In Felix, from 6-10 to 6-16-1935, Felix and the ship’s crew spend a week on the Ape’s Island being confused by a giant duck that swallowed the Captain’s two-way radio transmitter. The duck becomes terrified of the radio in his tummy and flies all over the island, mixing everybody up. In the Sunday page, Felix lures the subconscious mind of a skilled carpenter to Dreamland, to build a house for the elves, and we bid farewell to Laura, the first Felix “topper”. She concludes her 1927 to 1935 run by cussing a blue streak! Maybe that’s why she was fired?
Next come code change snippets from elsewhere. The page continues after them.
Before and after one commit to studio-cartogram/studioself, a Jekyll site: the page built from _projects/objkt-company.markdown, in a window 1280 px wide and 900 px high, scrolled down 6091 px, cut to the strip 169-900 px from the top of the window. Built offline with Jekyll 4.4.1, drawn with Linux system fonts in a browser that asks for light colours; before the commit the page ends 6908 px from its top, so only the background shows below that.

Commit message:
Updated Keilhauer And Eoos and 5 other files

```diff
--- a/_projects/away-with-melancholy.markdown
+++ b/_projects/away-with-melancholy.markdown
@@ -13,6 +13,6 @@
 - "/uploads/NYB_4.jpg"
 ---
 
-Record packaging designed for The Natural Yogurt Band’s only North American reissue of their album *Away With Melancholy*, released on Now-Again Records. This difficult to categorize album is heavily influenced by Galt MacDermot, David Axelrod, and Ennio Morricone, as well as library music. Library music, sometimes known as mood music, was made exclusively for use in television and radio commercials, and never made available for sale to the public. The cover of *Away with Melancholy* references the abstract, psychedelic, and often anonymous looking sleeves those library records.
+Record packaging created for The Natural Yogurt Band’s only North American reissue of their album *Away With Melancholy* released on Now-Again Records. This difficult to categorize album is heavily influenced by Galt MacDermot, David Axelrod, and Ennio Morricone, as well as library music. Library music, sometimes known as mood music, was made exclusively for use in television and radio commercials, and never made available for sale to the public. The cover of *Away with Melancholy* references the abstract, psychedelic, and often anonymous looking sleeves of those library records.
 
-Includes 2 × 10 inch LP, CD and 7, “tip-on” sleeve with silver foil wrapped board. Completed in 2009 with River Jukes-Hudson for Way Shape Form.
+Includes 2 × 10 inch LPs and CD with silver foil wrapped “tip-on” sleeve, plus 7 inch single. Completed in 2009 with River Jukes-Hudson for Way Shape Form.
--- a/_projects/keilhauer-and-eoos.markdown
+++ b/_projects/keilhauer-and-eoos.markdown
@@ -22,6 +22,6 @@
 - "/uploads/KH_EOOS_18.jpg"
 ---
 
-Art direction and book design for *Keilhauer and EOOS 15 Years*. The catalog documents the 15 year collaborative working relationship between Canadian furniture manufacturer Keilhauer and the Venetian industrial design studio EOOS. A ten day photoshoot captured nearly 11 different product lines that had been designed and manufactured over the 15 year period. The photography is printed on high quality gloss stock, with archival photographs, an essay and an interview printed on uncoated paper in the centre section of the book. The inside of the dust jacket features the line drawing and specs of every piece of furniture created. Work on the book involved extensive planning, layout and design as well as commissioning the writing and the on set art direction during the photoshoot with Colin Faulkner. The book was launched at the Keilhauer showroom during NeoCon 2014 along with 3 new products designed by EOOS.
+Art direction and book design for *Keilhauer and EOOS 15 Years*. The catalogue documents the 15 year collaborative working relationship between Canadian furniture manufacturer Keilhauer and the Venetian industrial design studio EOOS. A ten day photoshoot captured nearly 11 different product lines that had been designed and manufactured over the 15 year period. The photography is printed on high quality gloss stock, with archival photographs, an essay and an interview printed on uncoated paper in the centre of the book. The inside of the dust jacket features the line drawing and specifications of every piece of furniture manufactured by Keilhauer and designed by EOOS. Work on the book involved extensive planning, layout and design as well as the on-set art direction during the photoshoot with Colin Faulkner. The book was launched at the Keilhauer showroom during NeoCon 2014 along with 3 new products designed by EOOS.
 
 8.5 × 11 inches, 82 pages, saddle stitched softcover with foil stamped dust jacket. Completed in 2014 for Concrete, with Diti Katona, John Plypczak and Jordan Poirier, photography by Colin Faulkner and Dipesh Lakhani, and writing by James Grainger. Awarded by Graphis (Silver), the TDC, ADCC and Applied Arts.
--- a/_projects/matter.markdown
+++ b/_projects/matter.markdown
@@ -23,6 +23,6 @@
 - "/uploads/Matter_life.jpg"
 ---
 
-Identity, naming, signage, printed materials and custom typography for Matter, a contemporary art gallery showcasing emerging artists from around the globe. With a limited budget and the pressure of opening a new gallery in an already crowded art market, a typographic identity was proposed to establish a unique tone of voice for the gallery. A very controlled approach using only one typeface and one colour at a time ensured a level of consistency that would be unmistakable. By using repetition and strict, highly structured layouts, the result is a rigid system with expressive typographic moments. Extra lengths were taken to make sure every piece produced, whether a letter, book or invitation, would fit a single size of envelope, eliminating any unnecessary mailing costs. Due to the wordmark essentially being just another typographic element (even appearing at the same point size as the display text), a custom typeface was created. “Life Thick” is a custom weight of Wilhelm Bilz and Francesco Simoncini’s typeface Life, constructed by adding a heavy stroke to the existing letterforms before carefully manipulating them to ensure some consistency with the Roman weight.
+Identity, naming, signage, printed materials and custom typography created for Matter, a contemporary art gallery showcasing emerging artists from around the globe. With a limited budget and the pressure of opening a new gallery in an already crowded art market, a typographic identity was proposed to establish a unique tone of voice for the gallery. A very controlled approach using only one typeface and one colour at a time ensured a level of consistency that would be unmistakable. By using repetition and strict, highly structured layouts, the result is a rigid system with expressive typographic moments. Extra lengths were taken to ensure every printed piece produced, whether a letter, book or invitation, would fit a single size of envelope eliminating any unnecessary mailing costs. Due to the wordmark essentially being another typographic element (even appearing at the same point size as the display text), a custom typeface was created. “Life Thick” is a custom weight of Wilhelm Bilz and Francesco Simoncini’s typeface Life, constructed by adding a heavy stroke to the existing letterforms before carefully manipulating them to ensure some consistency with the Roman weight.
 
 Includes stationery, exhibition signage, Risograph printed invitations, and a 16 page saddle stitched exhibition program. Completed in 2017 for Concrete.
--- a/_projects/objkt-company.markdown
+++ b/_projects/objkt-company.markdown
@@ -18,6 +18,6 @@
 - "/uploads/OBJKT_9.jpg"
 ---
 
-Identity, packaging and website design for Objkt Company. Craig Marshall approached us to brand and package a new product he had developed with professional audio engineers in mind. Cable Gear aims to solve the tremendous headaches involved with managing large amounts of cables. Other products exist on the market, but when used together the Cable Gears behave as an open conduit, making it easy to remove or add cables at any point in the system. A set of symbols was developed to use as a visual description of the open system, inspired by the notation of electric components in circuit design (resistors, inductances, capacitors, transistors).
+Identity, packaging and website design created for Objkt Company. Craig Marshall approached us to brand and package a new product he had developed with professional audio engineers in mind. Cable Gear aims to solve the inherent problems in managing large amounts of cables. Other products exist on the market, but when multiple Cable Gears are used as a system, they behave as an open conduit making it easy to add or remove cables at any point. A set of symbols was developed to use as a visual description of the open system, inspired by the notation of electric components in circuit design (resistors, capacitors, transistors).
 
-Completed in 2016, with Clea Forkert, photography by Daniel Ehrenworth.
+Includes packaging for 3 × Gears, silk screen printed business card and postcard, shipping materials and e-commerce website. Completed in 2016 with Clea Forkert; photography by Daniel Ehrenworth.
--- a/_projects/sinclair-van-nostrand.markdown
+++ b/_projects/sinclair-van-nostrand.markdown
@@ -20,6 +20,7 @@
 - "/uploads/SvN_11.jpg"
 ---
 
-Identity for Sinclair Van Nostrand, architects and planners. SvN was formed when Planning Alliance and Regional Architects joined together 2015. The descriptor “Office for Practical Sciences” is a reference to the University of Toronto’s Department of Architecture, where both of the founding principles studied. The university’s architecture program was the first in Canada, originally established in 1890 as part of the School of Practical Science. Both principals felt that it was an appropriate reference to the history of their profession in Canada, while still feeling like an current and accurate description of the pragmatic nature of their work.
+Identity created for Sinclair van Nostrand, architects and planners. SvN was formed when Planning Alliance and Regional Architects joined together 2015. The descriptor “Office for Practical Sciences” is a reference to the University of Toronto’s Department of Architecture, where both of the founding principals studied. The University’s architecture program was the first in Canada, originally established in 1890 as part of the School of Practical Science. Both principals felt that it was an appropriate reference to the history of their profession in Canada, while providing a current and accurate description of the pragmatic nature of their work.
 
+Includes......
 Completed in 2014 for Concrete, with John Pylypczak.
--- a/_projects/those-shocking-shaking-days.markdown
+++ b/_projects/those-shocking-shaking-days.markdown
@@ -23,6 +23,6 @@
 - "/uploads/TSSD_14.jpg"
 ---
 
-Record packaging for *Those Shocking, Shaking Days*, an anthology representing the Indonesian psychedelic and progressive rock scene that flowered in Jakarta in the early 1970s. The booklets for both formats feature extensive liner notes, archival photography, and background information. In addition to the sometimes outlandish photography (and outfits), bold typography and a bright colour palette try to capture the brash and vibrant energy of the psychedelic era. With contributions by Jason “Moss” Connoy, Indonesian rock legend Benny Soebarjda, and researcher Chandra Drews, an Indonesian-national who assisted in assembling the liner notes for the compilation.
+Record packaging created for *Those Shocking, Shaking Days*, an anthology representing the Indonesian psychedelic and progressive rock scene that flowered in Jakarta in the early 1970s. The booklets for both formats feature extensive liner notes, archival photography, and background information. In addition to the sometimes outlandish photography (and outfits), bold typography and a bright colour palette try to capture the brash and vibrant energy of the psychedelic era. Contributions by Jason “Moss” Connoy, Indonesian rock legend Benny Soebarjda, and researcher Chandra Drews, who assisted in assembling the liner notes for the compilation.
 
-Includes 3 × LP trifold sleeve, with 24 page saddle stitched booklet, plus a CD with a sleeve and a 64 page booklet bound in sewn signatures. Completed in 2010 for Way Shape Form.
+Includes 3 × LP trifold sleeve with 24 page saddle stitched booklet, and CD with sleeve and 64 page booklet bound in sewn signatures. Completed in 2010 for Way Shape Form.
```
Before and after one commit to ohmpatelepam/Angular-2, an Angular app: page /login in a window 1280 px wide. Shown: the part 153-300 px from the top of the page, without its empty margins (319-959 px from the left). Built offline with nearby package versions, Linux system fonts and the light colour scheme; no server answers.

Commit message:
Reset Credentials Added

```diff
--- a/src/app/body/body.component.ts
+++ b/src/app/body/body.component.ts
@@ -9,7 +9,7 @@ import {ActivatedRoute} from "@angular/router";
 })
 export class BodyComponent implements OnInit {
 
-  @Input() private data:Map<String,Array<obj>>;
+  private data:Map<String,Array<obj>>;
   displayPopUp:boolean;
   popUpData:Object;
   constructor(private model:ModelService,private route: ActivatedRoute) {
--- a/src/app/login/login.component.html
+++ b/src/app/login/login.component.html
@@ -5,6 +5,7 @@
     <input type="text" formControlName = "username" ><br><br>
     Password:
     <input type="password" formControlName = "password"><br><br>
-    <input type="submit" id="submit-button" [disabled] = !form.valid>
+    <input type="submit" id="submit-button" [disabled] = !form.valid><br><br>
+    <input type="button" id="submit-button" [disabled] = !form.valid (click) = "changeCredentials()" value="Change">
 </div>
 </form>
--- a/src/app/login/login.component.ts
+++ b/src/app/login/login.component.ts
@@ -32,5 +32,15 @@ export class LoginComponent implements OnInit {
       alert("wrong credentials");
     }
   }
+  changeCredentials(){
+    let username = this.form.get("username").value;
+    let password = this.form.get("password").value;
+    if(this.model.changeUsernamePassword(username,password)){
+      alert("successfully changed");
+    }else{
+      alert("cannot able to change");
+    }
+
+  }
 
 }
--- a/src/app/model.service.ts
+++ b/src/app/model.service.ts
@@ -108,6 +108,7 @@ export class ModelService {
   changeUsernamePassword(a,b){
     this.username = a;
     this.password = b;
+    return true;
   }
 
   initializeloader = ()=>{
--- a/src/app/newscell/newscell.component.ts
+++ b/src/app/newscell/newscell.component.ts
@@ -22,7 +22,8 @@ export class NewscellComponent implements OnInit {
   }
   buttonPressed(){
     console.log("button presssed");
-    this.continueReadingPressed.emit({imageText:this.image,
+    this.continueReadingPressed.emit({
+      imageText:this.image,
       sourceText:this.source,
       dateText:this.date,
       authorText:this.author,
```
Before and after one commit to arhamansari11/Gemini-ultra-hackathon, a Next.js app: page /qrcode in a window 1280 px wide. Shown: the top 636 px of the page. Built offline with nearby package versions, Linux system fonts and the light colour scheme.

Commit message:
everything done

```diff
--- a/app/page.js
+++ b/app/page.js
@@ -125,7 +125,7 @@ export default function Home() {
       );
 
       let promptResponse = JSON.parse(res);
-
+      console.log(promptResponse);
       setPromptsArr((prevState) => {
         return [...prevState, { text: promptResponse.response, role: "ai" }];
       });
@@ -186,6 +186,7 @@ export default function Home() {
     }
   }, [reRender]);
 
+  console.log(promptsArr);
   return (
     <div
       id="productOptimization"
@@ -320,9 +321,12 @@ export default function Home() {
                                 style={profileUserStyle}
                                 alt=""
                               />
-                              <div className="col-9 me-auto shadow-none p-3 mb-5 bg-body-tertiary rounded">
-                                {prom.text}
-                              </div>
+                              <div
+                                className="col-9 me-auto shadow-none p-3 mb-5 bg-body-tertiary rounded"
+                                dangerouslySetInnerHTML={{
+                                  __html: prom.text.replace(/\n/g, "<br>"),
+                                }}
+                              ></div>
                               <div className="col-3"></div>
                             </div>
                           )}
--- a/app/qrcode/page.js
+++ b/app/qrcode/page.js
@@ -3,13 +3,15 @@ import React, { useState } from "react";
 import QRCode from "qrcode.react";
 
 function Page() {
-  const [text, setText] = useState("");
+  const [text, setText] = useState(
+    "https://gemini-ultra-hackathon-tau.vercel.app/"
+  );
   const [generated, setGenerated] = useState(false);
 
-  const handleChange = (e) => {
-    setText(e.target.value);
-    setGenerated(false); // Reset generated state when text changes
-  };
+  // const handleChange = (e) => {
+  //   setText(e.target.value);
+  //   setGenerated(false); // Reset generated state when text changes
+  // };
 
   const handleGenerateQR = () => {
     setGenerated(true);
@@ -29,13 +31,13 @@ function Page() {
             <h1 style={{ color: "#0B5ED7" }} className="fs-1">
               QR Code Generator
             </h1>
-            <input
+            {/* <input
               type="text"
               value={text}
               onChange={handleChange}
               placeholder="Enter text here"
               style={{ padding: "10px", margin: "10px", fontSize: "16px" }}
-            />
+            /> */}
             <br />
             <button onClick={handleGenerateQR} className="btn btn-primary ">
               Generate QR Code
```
A good six strip continuity is in Krazy this time, from 4-21 to 4-26-1941. Ignatz and Krazy take turns scaring each other with really zany masks that only Garge could draw. In the 4-26, Ignatz turns his talents to scaring a pachyderm; love those Herriman elephants!
In Patrick, from 2-20 to 2-25-1967, little brother Nathan has the starring part in two strips, and Suzy’s meringue pie and “very chewy” caramels drive Patrick nuts! In the 2-22, a Washington’s birthday strip, Patrick refers to “L.B.J.”. To those of you who weren’t around then, that’s Lyndon Baines Johnson, President from 1963 to 1969, Patrick’s President!
You know, if it weren’t for Yowp’s blog (see link to your right), I couldn’t start posting each month. The black and white Yogi Sunday pages he posts, spur me on to put up the color half-page versions. These ran 3/4, 3/11, 3/18 and 3/25/1962, and feature the work of Harvey Eisenberg (also an animator on “Father Noah’s Ark”-Just Kidding!), and others. I had some good news on “There Must Be Some Other Cat” this week, I’ll tell you more about it when I get some more definite info. Until the next time, when, possibly you all will tune in again…